Tracing the course of dramatic extracting from the earliest stages in the 1590s, through the prolific manuscript circulation at the universities, to the closure and reopening of the theatres, Estill gathers these microhistories to create a comprehensive overview of seventeenth-century dramatic extracts and the culture of extracting from plays. Dramatic Extracts in Seventeenth-Century English Manuscripts: Watching, Reading, Changing Plays explores new archival evidence (from John Milton’s signature to unpublished university plays) while also analyzing the popularity of perennial favorites such as Shakespeare’s The Tempest. The study of dramatic extracts is the study of particulars: particular readers, particular manuscripts, particular plays or masques, particular historic moments. As D. F. McKenzie puts it, “different readers [bring] the text to life in different ways.” By providing careful analyses of these rich source texts, this book shows how active play-viewing and play-reading (that is, extracting) ultimately led to changing the plays themselves, both through selecting and manipulating the extracts and positioning the plays in new contexts.
About the Author
Laura Estill is assistant professor of English at Texas A&M University and editor of the World Shakespeare Bibliography.
“The book should be of interest to students of Renaissance English drama as well as to students of textual studies and book history.” – Renaissance Quarterly
“[…] the book zeroes in on a very speciﬁc cultural practice in order to offer an entirely new perspective on how plays make meaning.” – Studies in English Literature
“The author’s wide-ranging account makes an important contribution to the history of early modern reading and illuminates significant resources for future research. […] This fascinating study will be of interest to all those concerned with early modern theater, its reception, and the history of reading.” – Huntington Library Quarterly
“It is an essential read for all scholars of Shakespearian and Restoration drama, and of early scribal and print cultures of England.” – SHARP
“Laura Estill’s new book enriches and extends scholarly interest in early modern reading practices and shows how those practices can help us understand dramatic texts of the era.” – Early Theatre
“This crucially important book delivers what early modern reception studies needs most: more evidence.
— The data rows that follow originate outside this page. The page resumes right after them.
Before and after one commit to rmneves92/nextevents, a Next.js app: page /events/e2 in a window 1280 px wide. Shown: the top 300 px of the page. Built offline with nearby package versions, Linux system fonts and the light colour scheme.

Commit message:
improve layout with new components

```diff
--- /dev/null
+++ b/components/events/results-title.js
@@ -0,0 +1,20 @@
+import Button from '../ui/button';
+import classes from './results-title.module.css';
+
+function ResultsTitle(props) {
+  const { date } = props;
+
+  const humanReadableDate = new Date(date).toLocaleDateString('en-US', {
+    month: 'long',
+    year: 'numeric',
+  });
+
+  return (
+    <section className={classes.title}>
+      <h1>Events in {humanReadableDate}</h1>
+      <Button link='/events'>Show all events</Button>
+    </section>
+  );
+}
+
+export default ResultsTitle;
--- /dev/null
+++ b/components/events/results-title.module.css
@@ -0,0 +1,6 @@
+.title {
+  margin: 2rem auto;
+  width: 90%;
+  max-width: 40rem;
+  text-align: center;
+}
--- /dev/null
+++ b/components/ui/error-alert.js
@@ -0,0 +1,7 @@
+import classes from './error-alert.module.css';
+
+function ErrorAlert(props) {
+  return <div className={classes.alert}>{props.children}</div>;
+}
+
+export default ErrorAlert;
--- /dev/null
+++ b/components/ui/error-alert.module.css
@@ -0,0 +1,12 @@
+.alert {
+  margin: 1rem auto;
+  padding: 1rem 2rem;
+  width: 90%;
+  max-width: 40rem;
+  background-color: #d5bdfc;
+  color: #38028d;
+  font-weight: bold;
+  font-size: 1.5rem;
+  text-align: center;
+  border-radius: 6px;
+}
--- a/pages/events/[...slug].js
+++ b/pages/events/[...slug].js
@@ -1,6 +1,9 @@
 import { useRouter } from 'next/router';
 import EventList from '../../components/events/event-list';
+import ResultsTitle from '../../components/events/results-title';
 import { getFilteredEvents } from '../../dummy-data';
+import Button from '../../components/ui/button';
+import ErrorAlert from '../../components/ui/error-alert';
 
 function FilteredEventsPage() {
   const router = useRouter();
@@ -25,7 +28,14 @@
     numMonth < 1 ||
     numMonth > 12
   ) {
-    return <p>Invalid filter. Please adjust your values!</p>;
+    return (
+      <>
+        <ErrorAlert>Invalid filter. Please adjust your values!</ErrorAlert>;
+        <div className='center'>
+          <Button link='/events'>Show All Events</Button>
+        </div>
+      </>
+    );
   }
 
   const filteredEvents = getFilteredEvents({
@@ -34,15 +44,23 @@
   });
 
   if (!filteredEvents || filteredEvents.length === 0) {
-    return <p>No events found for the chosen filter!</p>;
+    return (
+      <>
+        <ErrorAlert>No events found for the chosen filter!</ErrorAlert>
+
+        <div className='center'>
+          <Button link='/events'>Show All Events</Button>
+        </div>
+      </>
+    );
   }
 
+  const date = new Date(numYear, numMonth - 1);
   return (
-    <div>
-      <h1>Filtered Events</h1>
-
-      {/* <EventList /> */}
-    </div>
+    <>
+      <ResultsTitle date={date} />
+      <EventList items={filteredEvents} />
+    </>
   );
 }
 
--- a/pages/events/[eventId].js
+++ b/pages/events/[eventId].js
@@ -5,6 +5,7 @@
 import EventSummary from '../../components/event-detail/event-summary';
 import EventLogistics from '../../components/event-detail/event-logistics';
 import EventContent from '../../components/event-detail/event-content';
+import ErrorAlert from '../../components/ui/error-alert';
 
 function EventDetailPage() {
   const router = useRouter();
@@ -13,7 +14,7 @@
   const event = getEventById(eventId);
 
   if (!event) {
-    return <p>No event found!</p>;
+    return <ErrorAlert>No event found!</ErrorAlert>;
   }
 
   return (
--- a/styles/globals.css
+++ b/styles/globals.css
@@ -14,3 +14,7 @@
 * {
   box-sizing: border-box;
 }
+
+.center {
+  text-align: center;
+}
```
With its command of primary and secondary sources and resourceful case studies, it points the way for future scholarship and demonstrates how that scholarship can proceed.” – Review of English Studies